Task brief
Your answer should be every line below that includes the word "transition".

# # #

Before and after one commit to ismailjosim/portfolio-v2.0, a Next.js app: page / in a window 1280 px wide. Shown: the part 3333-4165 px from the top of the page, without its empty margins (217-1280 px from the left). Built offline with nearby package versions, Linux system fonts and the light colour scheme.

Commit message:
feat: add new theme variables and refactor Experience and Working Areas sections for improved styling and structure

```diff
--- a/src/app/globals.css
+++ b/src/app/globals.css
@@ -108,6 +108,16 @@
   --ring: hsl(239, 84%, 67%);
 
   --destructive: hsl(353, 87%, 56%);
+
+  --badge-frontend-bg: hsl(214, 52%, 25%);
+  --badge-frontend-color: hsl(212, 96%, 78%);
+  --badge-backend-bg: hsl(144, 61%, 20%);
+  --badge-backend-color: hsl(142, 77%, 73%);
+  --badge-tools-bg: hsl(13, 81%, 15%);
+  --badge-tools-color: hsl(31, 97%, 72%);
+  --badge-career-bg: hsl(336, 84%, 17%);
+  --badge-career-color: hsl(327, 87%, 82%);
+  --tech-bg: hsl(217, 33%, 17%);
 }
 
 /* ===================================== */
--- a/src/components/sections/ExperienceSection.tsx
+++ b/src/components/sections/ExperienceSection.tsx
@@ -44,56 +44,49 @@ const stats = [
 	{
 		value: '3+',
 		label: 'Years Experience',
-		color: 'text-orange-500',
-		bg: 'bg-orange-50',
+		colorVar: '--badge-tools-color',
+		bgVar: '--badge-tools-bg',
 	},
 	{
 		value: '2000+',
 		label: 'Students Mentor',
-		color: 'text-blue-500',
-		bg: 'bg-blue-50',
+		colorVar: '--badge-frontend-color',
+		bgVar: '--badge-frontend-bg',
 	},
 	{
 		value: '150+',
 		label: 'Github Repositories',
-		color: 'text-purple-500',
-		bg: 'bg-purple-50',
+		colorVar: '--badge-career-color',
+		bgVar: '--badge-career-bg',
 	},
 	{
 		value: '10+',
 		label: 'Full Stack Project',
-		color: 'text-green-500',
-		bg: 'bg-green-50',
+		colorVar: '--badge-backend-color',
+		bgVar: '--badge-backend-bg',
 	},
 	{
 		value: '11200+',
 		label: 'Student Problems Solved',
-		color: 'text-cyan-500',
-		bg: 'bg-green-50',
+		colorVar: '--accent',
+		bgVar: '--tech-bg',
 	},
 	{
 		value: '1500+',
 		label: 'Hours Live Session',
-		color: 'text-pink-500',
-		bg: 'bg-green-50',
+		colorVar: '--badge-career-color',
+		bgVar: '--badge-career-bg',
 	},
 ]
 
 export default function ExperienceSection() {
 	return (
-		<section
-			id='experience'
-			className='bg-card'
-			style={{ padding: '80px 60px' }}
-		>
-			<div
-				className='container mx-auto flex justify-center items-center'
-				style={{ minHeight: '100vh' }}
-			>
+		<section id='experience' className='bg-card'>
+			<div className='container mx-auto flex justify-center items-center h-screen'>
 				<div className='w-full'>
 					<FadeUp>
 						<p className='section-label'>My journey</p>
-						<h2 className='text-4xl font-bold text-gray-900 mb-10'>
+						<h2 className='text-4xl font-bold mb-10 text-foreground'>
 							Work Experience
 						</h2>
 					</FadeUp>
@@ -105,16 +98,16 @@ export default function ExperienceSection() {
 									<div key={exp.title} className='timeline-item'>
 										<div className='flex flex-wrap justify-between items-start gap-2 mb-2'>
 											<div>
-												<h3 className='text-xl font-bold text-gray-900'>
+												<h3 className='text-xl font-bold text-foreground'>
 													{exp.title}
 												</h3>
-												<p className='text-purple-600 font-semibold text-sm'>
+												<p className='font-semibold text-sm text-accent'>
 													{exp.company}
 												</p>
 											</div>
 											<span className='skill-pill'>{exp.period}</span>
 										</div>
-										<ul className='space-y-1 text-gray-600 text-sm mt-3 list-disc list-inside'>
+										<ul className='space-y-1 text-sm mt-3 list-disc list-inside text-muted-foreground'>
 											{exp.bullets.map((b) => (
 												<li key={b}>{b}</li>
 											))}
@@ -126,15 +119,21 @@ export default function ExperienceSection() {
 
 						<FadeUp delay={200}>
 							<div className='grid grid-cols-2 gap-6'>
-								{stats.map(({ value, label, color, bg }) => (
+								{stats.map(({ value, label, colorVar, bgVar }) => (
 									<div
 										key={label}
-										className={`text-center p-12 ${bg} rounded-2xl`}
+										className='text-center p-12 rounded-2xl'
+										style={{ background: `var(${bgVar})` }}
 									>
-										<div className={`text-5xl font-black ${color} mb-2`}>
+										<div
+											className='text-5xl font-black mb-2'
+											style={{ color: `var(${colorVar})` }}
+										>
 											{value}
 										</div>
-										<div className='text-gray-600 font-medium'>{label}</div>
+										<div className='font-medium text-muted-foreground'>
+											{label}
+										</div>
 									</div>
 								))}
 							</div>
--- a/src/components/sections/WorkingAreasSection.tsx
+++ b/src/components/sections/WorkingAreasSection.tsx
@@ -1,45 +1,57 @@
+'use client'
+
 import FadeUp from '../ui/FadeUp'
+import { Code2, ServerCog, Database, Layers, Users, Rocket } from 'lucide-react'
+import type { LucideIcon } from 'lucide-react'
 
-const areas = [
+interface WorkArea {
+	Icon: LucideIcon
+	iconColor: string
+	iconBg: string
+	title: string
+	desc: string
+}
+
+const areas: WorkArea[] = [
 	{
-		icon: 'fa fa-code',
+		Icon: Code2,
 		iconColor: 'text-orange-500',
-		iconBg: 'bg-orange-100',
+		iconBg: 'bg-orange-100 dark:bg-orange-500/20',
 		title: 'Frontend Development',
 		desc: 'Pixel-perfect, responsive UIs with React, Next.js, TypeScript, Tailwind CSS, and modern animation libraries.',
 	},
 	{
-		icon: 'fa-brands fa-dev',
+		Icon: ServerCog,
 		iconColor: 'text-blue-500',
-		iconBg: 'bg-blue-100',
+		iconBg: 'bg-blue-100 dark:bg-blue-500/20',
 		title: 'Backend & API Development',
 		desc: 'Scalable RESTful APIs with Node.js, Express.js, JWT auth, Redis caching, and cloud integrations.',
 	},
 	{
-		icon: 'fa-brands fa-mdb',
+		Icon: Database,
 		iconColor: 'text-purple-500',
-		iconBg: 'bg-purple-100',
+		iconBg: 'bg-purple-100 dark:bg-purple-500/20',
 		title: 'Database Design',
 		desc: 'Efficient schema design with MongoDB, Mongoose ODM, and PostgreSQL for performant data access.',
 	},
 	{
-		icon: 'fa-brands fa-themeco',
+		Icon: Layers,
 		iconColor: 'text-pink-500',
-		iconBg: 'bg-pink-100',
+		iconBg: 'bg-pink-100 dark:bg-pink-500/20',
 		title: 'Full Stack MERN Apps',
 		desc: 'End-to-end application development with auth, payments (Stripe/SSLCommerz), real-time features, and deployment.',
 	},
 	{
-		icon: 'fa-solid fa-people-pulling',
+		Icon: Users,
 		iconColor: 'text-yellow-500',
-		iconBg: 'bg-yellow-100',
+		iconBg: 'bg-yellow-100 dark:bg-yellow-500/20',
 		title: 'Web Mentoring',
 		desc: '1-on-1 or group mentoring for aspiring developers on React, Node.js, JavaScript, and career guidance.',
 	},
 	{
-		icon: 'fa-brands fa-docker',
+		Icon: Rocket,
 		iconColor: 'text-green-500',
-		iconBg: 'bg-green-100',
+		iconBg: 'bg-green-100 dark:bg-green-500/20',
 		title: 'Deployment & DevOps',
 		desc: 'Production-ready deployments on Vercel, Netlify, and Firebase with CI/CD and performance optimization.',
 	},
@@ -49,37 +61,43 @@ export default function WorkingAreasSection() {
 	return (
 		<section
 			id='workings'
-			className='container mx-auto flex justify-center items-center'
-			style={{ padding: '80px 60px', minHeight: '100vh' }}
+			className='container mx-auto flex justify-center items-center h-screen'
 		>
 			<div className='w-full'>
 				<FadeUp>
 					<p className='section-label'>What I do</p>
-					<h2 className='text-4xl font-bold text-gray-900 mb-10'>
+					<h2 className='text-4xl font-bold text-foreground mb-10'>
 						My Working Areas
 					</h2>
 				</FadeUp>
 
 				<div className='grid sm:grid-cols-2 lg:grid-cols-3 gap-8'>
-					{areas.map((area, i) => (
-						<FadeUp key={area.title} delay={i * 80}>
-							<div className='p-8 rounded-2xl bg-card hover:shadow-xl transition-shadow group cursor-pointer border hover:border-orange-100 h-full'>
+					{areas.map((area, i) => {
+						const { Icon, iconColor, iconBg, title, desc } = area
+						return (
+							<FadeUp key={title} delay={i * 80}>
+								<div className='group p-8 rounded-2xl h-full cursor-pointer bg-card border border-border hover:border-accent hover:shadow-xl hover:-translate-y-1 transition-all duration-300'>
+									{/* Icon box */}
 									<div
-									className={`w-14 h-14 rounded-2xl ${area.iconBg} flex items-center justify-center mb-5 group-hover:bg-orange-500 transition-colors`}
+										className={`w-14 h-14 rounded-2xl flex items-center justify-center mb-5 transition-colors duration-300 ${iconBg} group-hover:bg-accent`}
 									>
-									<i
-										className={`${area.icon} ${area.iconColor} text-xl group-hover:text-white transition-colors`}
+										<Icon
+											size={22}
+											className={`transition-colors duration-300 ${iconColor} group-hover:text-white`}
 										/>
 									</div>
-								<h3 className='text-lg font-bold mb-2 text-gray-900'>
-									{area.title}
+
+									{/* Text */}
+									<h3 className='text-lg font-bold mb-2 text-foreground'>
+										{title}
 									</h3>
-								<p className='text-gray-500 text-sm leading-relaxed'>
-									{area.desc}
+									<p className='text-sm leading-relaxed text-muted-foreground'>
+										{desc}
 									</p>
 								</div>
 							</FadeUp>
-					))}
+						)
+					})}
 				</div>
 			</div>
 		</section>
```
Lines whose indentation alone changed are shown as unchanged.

# # #

Output for this exercise
-							<div className='p-8 rounded-2xl bg-card hover:shadow-xl transition-shadow group cursor-pointer border hover:border-orange-100 h-full'>
+								<div className='group p-8 rounded-2xl h-full cursor-pointer bg-card border border-border hover:border-accent hover:shadow-xl hover:-translate-y-1 transition-all duration-300'>
-									className={`w-14 h-14 rounded-2xl ${area.iconBg} flex items-center justify-center mb-5 group-hover:bg-orange-500 transition-colors`}
+										className={`w-14 h-14 rounded-2xl flex items-center justify-center mb-5 transition-colors duration-300 ${iconBg} group-hover:bg-accent`}
-										className={`${area.icon} ${area.iconColor} text-xl group-hover:text-white transition-colors`}
+											className={`transition-colors duration-300 ${iconColor} group-hover:text-white`}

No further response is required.